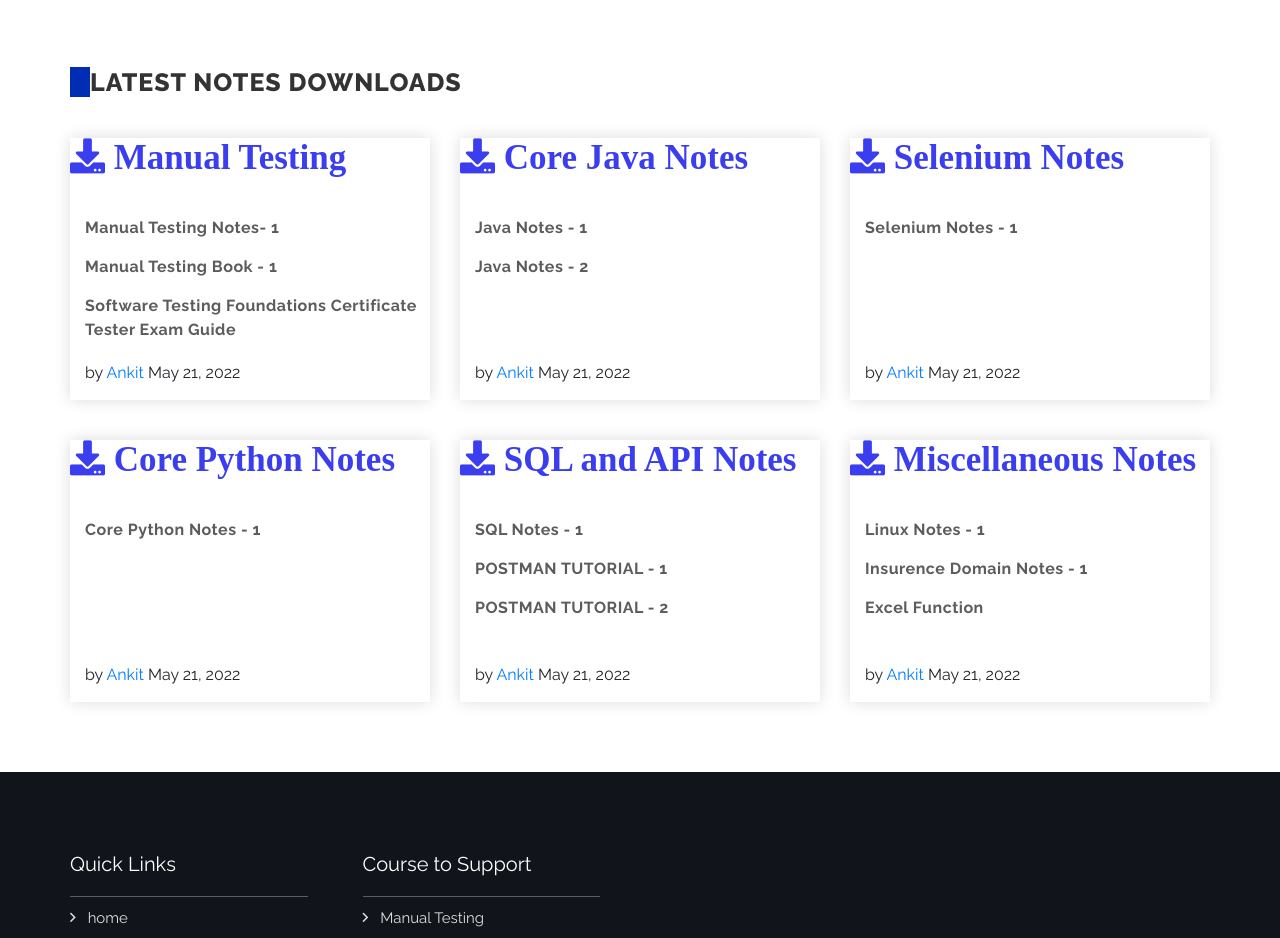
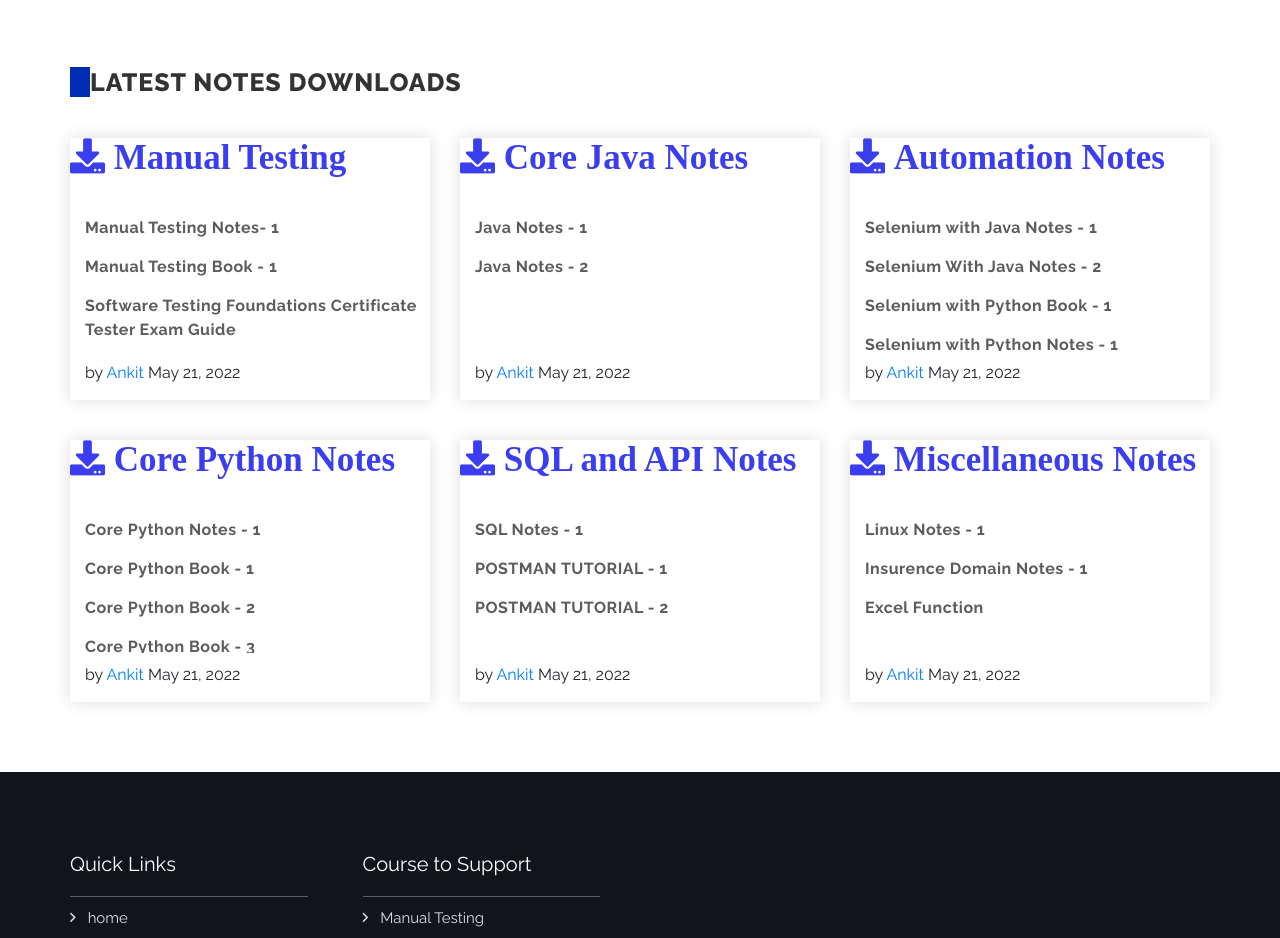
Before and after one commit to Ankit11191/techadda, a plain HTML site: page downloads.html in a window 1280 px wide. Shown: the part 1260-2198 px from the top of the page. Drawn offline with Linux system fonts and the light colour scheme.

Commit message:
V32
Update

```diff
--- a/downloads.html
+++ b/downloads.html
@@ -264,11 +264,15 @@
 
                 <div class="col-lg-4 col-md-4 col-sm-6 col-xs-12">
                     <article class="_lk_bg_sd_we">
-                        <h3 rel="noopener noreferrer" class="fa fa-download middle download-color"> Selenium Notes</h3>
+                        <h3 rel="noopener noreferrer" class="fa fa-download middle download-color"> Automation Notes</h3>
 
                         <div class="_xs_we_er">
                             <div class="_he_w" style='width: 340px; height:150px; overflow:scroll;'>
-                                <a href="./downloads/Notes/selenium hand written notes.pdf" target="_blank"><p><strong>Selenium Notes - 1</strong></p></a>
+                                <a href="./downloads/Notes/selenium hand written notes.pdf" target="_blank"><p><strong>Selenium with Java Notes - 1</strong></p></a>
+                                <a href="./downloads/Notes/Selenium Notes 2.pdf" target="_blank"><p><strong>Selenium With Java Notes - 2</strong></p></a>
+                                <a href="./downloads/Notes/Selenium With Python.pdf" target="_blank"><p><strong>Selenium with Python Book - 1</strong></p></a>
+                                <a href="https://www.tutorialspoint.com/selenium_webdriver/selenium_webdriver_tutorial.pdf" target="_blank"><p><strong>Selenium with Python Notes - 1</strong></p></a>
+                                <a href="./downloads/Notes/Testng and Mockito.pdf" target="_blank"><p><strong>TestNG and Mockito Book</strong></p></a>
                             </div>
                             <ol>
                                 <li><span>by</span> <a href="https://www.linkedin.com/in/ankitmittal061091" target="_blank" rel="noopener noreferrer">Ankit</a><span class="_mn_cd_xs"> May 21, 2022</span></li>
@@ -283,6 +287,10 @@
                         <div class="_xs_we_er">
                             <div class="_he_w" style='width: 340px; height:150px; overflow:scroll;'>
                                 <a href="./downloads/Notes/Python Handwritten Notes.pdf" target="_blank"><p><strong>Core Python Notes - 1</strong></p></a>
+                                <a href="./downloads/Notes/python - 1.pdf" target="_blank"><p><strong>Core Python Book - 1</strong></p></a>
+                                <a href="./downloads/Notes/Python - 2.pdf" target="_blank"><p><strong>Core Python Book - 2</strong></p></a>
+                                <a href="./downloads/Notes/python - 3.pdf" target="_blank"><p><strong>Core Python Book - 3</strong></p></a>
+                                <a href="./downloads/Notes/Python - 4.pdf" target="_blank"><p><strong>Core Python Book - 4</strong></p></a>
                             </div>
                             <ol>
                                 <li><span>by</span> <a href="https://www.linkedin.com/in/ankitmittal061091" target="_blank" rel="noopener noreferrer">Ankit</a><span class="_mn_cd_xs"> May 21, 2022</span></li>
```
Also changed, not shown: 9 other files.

******************************

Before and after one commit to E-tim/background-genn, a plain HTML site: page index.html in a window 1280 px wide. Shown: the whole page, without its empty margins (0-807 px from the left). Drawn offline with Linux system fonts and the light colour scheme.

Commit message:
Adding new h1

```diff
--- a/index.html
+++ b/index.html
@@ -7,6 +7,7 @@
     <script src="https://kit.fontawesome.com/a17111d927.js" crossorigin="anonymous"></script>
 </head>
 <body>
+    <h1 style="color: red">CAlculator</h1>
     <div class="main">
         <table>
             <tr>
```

******************************

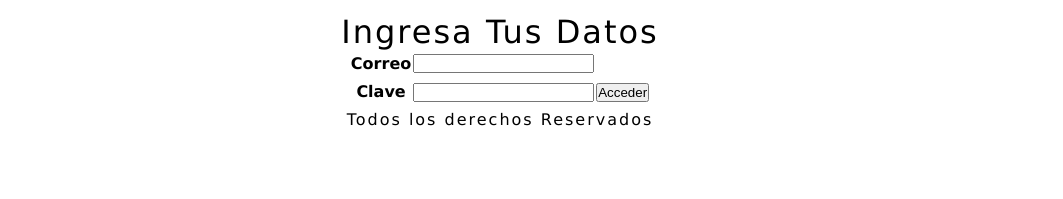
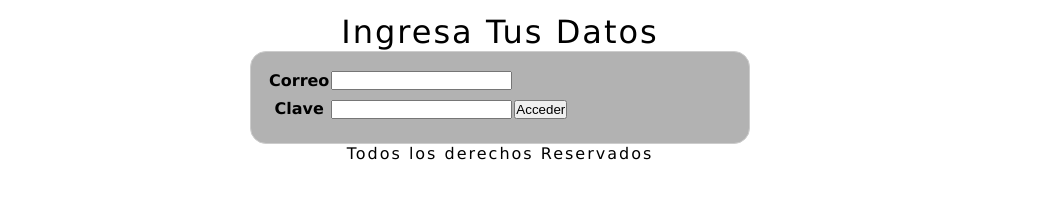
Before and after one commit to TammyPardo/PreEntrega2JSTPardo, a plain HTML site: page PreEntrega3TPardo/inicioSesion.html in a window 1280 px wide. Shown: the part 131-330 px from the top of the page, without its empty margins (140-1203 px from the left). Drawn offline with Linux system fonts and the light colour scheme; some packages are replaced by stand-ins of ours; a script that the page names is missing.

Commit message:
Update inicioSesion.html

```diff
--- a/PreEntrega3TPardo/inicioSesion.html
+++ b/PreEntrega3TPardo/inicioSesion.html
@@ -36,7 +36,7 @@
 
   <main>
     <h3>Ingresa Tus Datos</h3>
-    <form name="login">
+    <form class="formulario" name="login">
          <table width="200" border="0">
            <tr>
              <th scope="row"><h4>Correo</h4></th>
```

******************************

Each line of the data in which the string "inicioSesion" appears needs to be copied.

Solution for this problem |
Before and after one commit to TammyPardo/PreEntrega2JSTPardo, a plain HTML site: page PreEntrega3TPardo/inicioSesion.html in a window 1280 px wide. Shown: the part 131-330 px from the top of the page, without its empty margins (140-1203 px from the left). Drawn offline with Linux system fonts and the light colour scheme; some packages are replaced by stand-ins of ours; a script that the page names is missing.
Update inicioSesion.html
--- a/PreEntrega3TPardo/inicioSesion.html
+++ b/PreEntrega3TPardo/inicioSesion.html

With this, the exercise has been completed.